** Opening Supplied information block **
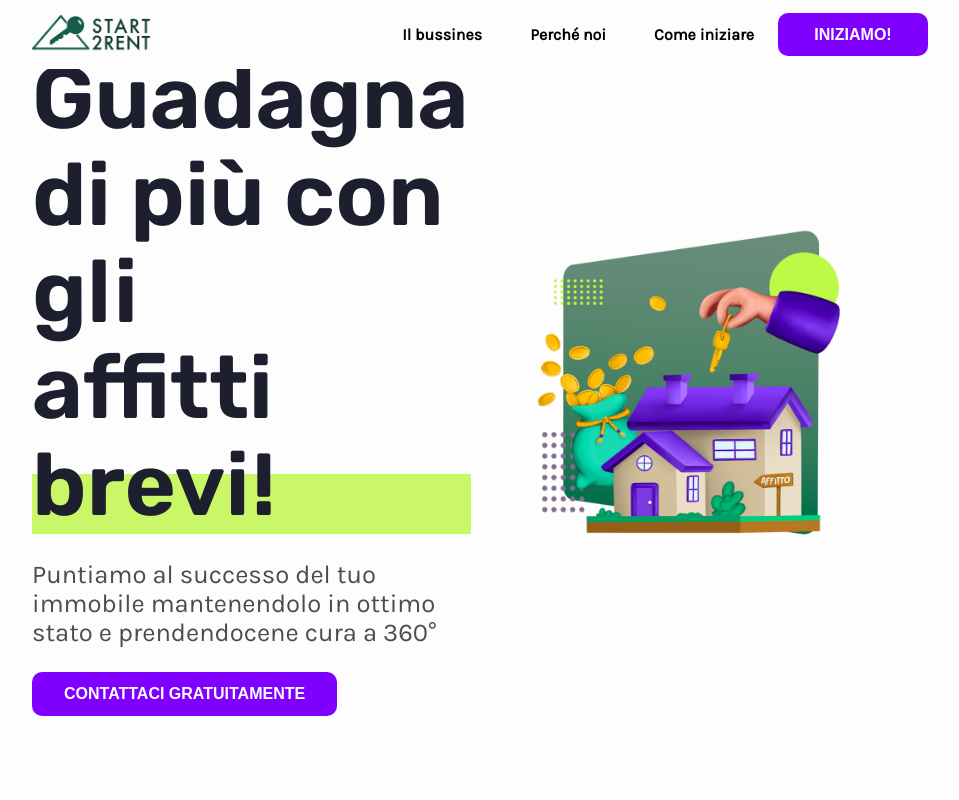
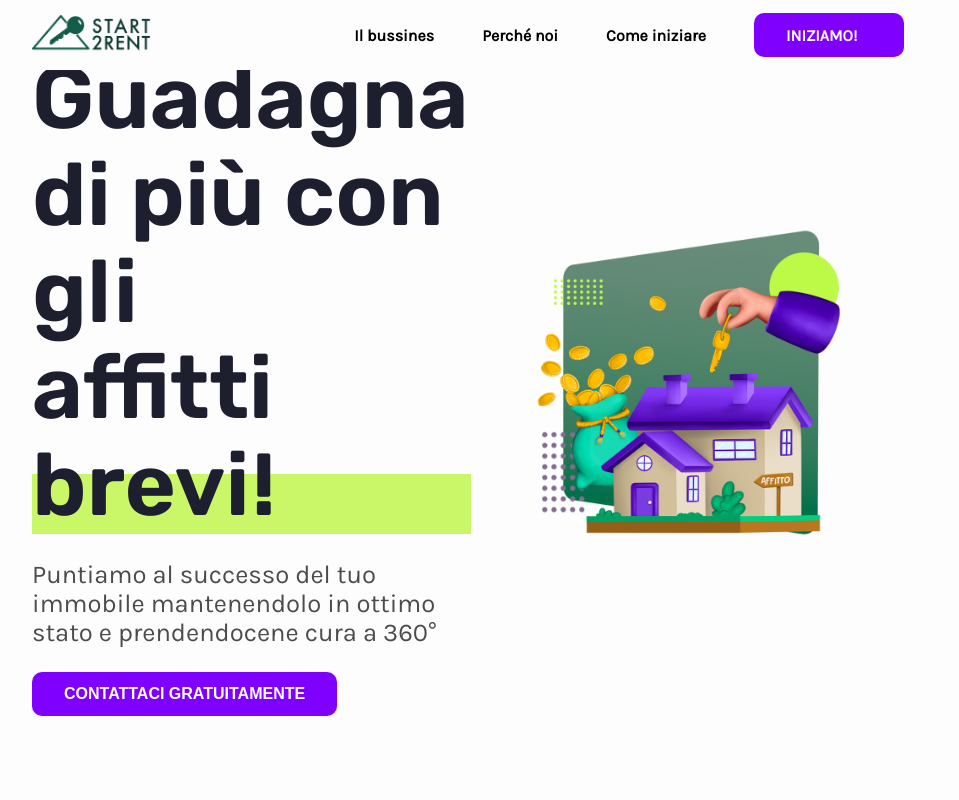
Before and after one commit to luca1098/start2rent, a Next.js app: page / in a window 1280 px wide. Shown: the top 800 px of the page, without its empty margins (160-1119 px from the left). Built offline with nearby package versions, Linux system fonts and the light colour scheme.

Commit message:
fix hero image e collegamento link

```diff
--- a/Layout/utils.ts
+++ b/Layout/utils.ts
@@ -1,8 +1,16 @@
 import { MenuLinkI } from "../Interfaces/navbar";
+import { sectionId } from "../components/Home/config";
+
+const {
+  contact,
+  business,
+  whyUs,
+  start
+} = sectionId
 
 export const navbarLinks:Array<MenuLinkI> = [
-  {href:'#', label:'Il bussines'},
-  {href:'#', label:'Perché noi'},
-  {href:'#', label:'Come iniziare'},
-  {href:'#', label:'Iniziamo!', isButton:true},
+  {href:`/#${business}`, label:'Il bussines'},
+  {href:`/#${whyUs}`, label:'Perché noi'},
+  {href:`/#${start}`, label:'Come iniziare'},
+  {href:`/#${contact}`, label:'Iniziamo!', isButton:true},
 ]
--- a/components/Home/Hero.tsx
+++ b/components/Home/Hero.tsx
@@ -9,11 +9,12 @@ import {
   Underline,
   HeroFlex
 } from './styles';
+import { sectionId } from './config'
 
 
 const Hero:React.FC = () => {
   return (
-    <HeroSection>
+    <HeroSection id={sectionId.hero}>
       <Container>
         <HeroFlex align='center'>
           <Wrapper size='1/2'>
--- a/components/Home/HowItWork.tsx
+++ b/components/Home/HowItWork.tsx
@@ -1,11 +1,12 @@
 import React, { FC } from 'react'
 import { Container, Flex, Section } from '../../kit/Layout'
 import { Paragraph, SecondaryTitle, ThirdTitle } from '../../kit/Text'
+import { sectionId } from './config'
 import { Number, StepWrapper, UnderlineSmall } from './styles'
 
 const HowItWork:FC = () => {
   return (
-    <Section background='base'>
+    <Section background='base' id={sectionId.start}>
       <Container>
         <SecondaryTitle align='center'>Inizia in <UnderlineSmall>3 semplici passi<span /></UnderlineSmall></SecondaryTitle>
         <Flex justify='between' margin='5rem 0 0'>
--- a/components/Home/Manifest.tsx
+++ b/components/Home/Manifest.tsx
@@ -3,33 +3,13 @@ import Box from '../../kit/Box'
 import Button from '../../kit/Button'
 import { Container, Flex, Section } from '../../kit/Layout'
 import { Paragraph, SecondaryTitle, ThirdTitle } from '../../kit/Text'
+import { sectionId, statistiche } from './config'
 import { UnderlineSmall, Percentage } from './styles'
-
-const statistiche = [
-  {
-    title: 'Incremento Affitto breve',
-    shortCopy: 'Incremento di propietari che optano per l\'affitto breve rispetto al 2021',
-    percentuale:'7%',
-    img:''
-  },
-  {
-    title: 'Tasso occupazione',
-    shortCopy: 'Il tasso di occupazione in aumento rispetto al 2021',
-    percentuale:'98%',
-    img:''
-  },
-  {
-    title: 'Rischio di morosita',
-    shortCopy: 'In questo bussiness non esiste il rischio di morosità',
-    percentuale:'0%',
-    img:''
-  },
-]
 
 
 const Manifest:React.FC = () => {
   return (
-    <Section background='base'>
+    <Section background='base' id={sectionId.business}>
       <Container>
         <Flex direction='column' align='center'>
           <SecondaryTitle
--- a/components/Home/WhyUs.tsx
+++ b/components/Home/WhyUs.tsx
@@ -3,12 +3,12 @@ import Box from '../../kit/Box'
 import Button from '../../kit/Button'
 import { Container, Flex } from '../../kit/Layout'
 import { Paragraph, SecondaryTitle, ThirdTitle, UnderlineText } from '../../kit/Text'
-import { services } from './config'
+import { sectionId, services } from './config'
 import { WhyUsSection, Emoticon, UnderlineSmall } from './styles'
 
 const WhyUs:React.FC = () => {
   return (
-    <WhyUsSection>
+    <WhyUsSection id={sectionId.whyUs}>
       <Container>
         <SecondaryTitle align='center'>I vantaggi di averci come<UnderlineSmall> partner <span /> </UnderlineSmall></SecondaryTitle>
         <Paragraph align='center' mTop='30px'>
--- a/components/Home/components/SectionContatto.tsx
+++ b/components/Home/components/SectionContatto.tsx
@@ -5,11 +5,12 @@ import { Paragraph, SecondaryTitle } from '../../../kit/Text'
 import { UnderlineSmall } from '../styles'
 import ContactForm from './ContactForm'
 import ContactImage from '../../../assets/img/mail-img.png'
+import { sectionId } from '../config'
 
 
 const SectionContatto:FC = () => {
   return (
-    <Section background='primary'>
+    <Section background='primary' id={sectionId.contact}>
     <Container>
       <SecondaryTitle align='center'>Ottieni la tua valutazione <UnderlineSmall>gratuita! <span/></UnderlineSmall></SecondaryTitle>
       <Paragraph align='center' mBottom='1rem' mTop='.5rem' >
--- a/components/Home/config.ts
+++ b/components/Home/config.ts
@@ -67,6 +67,13 @@ export const socialConfig = [
   }
 ]
 
+export const sectionId = {
+  hero: 'hero',
+  business: 'business',
+  whyUs: 'why-us',
+  start: 'start',
+  contact: 'contact'
+}
 
 export const optionFormConfig = [
   {value:'Monolocale', label: 'Monolocale'},
@@ -76,3 +83,24 @@ export const optionFormConfig = [
   {value:'Villa', label: 'Villa'},
   {value:'Altro', label: 'Altro (Specificalo nelle info aggiuntive)'},
 ]
+
+export const statistiche = [
+  {
+    title: 'Incremento Affitto breve',
+    shortCopy: 'Incremento di propietari che optano per l\'affitto breve rispetto al 2021',
+    percentuale:'7%',
+    img:''
+  },
+  {
+    title: 'Tasso occupazione',
+    shortCopy: 'Il tasso di occupazione in aumento rispetto al 2021',
+    percentuale:'98%',
+    img:''
+  },
+  {
+    title: 'Rischio di morosita',
+    shortCopy: 'In questo bussiness non esiste il rischio di morosità',
+    percentuale:'0%',
+    img:''
+  },
+]
--- a/components/shared/Navbar/NavbarLink.tsx
+++ b/components/shared/Navbar/NavbarLink.tsx
@@ -3,9 +3,14 @@ import React from 'react'
 import { MenuLinkI } from '../../../Interfaces/navbar'
 import { NavLink } from './styles'
 
-const NavbarLink:React.FC<MenuLinkI> = ({href, label, onClick}) =>
+const NavbarLink:React.FC<MenuLinkI> = ({
+  href,
+  label,
+  onClick,
+  isButton
+}) =>
   <Link href={href}>
-    <NavLink onClick={onClick}>{label}</NavLink>
+    <NavLink onClick={onClick} isButton={isButton}>{label}</NavLink>
   </Link>
 
 export default NavbarLink
--- a/components/shared/Navbar/index.tsx
+++ b/components/shared/Navbar/index.tsx
@@ -63,16 +63,12 @@ const Navbar:React.FC<NavbarI> = ({links}) => {
           >
           {links.map( link =>
             <Fragment key={link.label}>
-              {link.isButton
-                ? <Button onClick={() => {}} label={link.label} />
-                : (
-                  <NavbarLink
-                    href={link.href}
-                    label={link.label}
-                    onClick={() => setIsBurgerOpen(false)}
-                  />
-                )
-              }
+              <NavbarLink
+                href={link.href}
+                label={link.label}
+                isButton={link.isButton}
+                onClick={() => setIsBurgerOpen(false)}
+              />
             </Fragment>
           )}
           </NavLinkWrapper>
--- a/components/shared/Navbar/styles.ts
+++ b/components/shared/Navbar/styles.ts
@@ -8,6 +8,10 @@ interface NavLinkWrapperI {
 }
 interface HeaderNavI {
   showShadow:boolean
+}
+interface NavLinkI {
+  isButton?:boolean
+  secondary?:boolean
 }
 
 export const HeaderNav = styled.header<HeaderNavI>`
@@ -35,7 +39,7 @@ export const Nav = styled.nav`
   padding .8rem 0;
 `
 
-export const NavLink = styled.li`
+export const NavLink = styled.li<NavLinkI>`
   cursor:pointer;
   margin:0 1.5rem;
   font-weight:700;
@@ -45,6 +49,26 @@ export const NavLink = styled.li`
       font-size:${theme.size.text.lg};
       padding:0.5rem 0;
       margin:0 0 30px ;
+    }
+  `}
+  ${({isButton, theme, secondary}) => isButton && css`
+    padding: .8rem 2rem;
+    min-width:150px;
+    border: none;
+    font-weight:700;
+    text-transform:uppercase;
+    cursor:pointer;
+    transition: ${theme.transition.default};
+    border-radius:${theme.button.border.radius};
+    font-size:1rem;
+    color:${theme.button[secondary? 'secondary' : 'primary'].text};
+    background:${theme.button[secondary? 'secondary' : 'primary'].background};
+    &:hover{
+      color:${theme.button[secondary? 'secondary' : 'primary'].textHover};
+      background:${theme.button[secondary? 'secondary' : 'primary'].backgroundHover};
+    };
+    @media(max-width:${breakpoint.lg}){
+      font-size:${theme.size.text.md};
     }
   `}
 `
--- a/styles/GlobalStyles.ts
+++ b/styles/GlobalStyles.ts
@@ -15,6 +15,9 @@ const GlobalStyle = createGlobalStyle`
   }
   *{
     box-sizing: border-box;
+  }
+  html{
+    scroll-behavior: smooth;
   }
   html, body, textarea, a, li {
     padding:0;
```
** Closing Supplied information block **
Go through the listing above and return each line that includes the word "styles".

 } from './styles';
 import { Number, StepWrapper, UnderlineSmall } from './styles'
 import { UnderlineSmall, Percentage } from './styles'
 import { WhyUsSection, Emoticon, UnderlineSmall } from './styles'
 import { UnderlineSmall } from '../styles'
 import { NavLink } from './styles'
--- a/components/shared/Navbar/styles.ts
+++ b/components/shared/Navbar/styles.ts
--- a/styles/GlobalStyles.ts
+++ b/styles/GlobalStyles.ts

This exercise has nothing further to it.